The technology likely to have the greatest impact on the future of the world economy has arrived, and it’s not self-driving cars, solar energy, or artificial intelligence.
It’s called the blockchain.
Smart contracts and other blockchain enabled digital documents highlight the potential for traditional legal services to be disrupted. Smart contracts can remove the need for enforcement of contracts in court, by having the agreement automatically execute on the blockchain and transfer funds in a verifiable way.
There's more to blockchain than cryptocurrency, and with the big players in financial services still firmly reliant upon legacy technology and software, there's huge potential for innovators using blockchain to bring highly competitive offerings to the table.
To realise the potential of personalised health-care and precision medicine, it's essential to have reliable, consistent and secure personal health data. This needs to be stored for long-term use, out-lasting a patient's relationship with any individual doctor, hospital or clinic, and should be portable world-wide.
1 in 6 people in the world has no form of official identification, according to the World Bank, which impacts their ability to access financial services, democratic processes, travel, education, health and government benefits. Blockchain could be used to facilitate uncloneable identity documents which could be validated worldwide.
How could Blockchain/Distributed Ledger Technology be used to streamline and disintermediate the process of buying and completing the sale of valuable property (for example, a house)?
How could Blockchain/Distributed Ledger Technology be used to create a peer-to-peer insurance system, allowing premiums to be collected and paid out in the event of a need for a claim?
How could Blockchain-enabled smart contracts be used to improve the delivery of legal services to clients?
These challenges were proposed by RBS, our event sponsor.
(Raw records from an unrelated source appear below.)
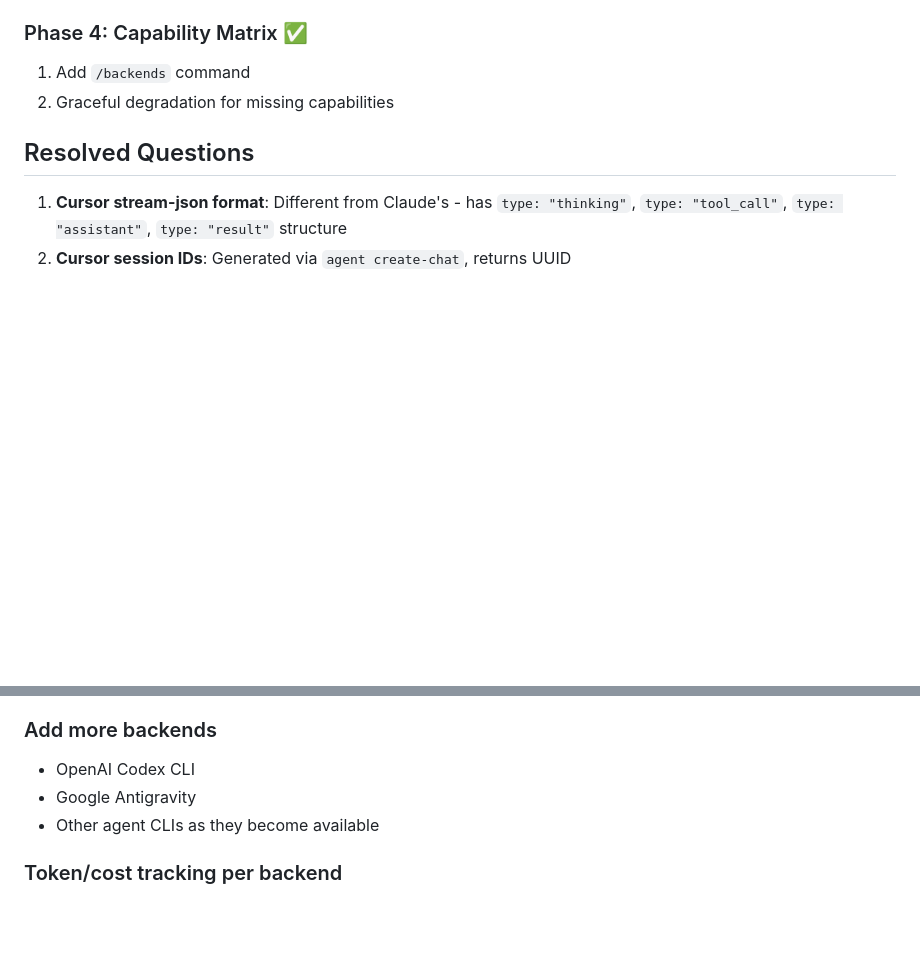
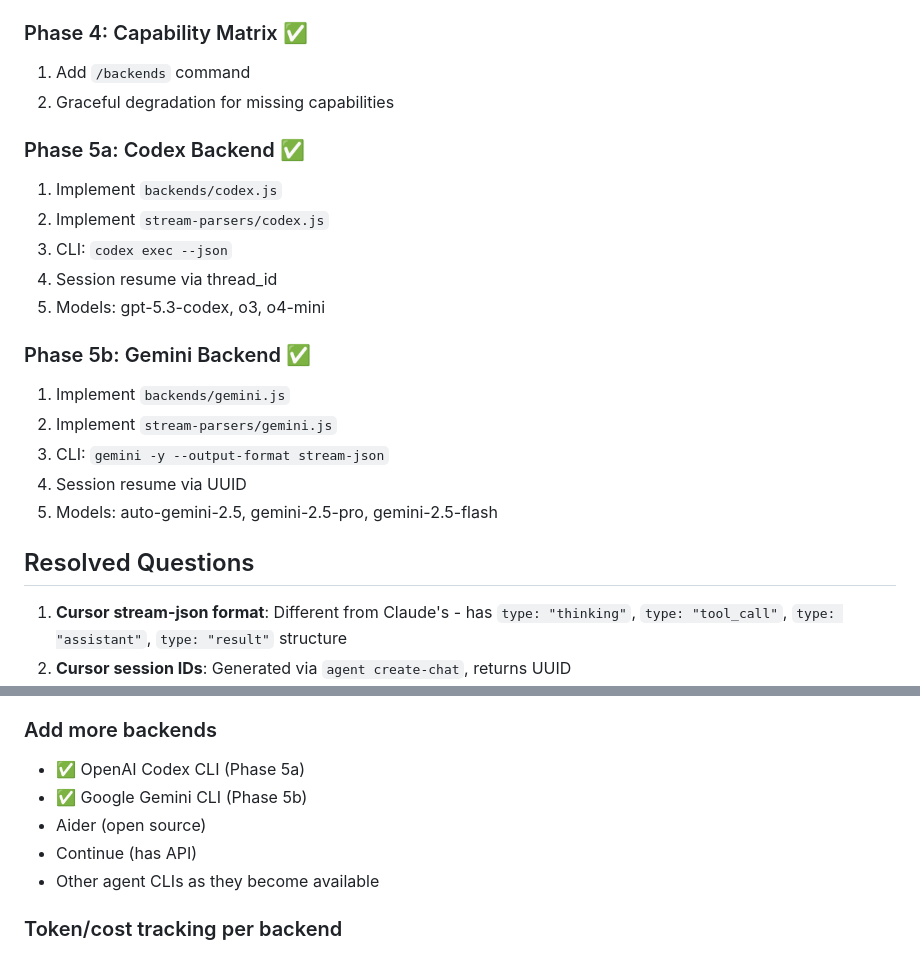
Before and after one commit to adikal-wix/multi-bark-pack, a Markdown page: docs/plans/multi-backend-architecture.md, 2 parts joined by grey strips. Rendered like a GitHub page; blank space fills up the shorter version.

Commit message:
Update plan: Phase 5a/5b complete (Codex, Gemini)
- Add Phase 5a (Codex) and Phase 5b (Gemini) to implementation plan
- Mark both as complete
- Update future backends list

Co-Authored-By: Claude Opus 4.5 <noreply@anthropic.com>

```diff
--- a/docs/plans/multi-backend-architecture.md
+++ b/docs/plans/multi-backend-architecture.md
@@ -258,6 +258,20 @@ backends
 1. Add `/backends` command
 2. Graceful degradation for missing capabilities
 
+### Phase 5a: Codex Backend ✅
+1. Implement `backends/codex.js`
+2. Implement `stream-parsers/codex.js`
+3. CLI: `codex exec --json`
+4. Session resume via thread_id
+5. Models: gpt-5.3-codex, o3, o4-mini
+
+### Phase 5b: Gemini Backend ✅
+1. Implement `backends/gemini.js`
+2. Implement `stream-parsers/gemini.js`
+3. CLI: `gemini -y --output-format stream-json`
+4. Session resume via UUID
+5. Models: auto-gemini-2.5, gemini-2.5-pro, gemini-2.5-flash
+
 ## Resolved Questions
 
 1. **Cursor stream-json format**: Different from Claude's - has `type: "thinking"`, `type: "tool_call"`, `type: "assistant"`, `type: "result"` structure
@@ -272,8 +286,10 @@ backends
 - Show which backends are online/offline
 
 ### Add more backends
-- OpenAI Codex CLI
-- Google Antigravity
+- ✅ OpenAI Codex CLI (Phase 5a)
+- ✅ Google Gemini CLI (Phase 5b)
+- Aider (open source)
+- Continue (has API)
 - Other agent CLIs as they become available
 
 ### Token/cost tracking per backend
```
How could Blockchain/Distributed Ledger Technology be leveraged to help groups manage their spending in a secure and trusted way?
How could Blockchain/Distributed Ledger Technology help allow businesses to build a trusted reputation (i.e. users reaching consensus)?
How could charities use ICOs and Smart Contracts to help people raise money for different causes, through doing actions?
How could Blockchain/Distributed Ledger Technology create a portable emergency health record, giving secure access to critical patient records in emergency scenarios?
How could Blockchain/Distributed Ledger Technology be used to build a verifiable, anonymous medical information sharing system for clinical research, proving the validity of the health data being submitted, preventing tampering with results, but not identifying the individual patient.
When considering applications of blockchain in healthcare, it’s important to keep in mind the privacy considerations of this, especially when related to blockchain, where information is inherently visible to other participants in the blockchain (unless encrypted).
How could Blockchain/Distributed Ledger Technology be used to facilitate and control the issuance of emergency aid and resources to victims in disaster scenarios? People may not have access to official identification, or may never have had this. Charities, government and voluntary organisations want to ensure that the same individual does not claim funding multiple times, and that individuals are entitled to what they are receiving. Donors also wish to be able to verify their donated funds were used properly, and reached those in need.
How could Blockchain/Distributed Ledger Technology be used to allow for secure online voting to take place for an election or other democratic event? How do you ensure privacy of people’s votes, and show they are all counted?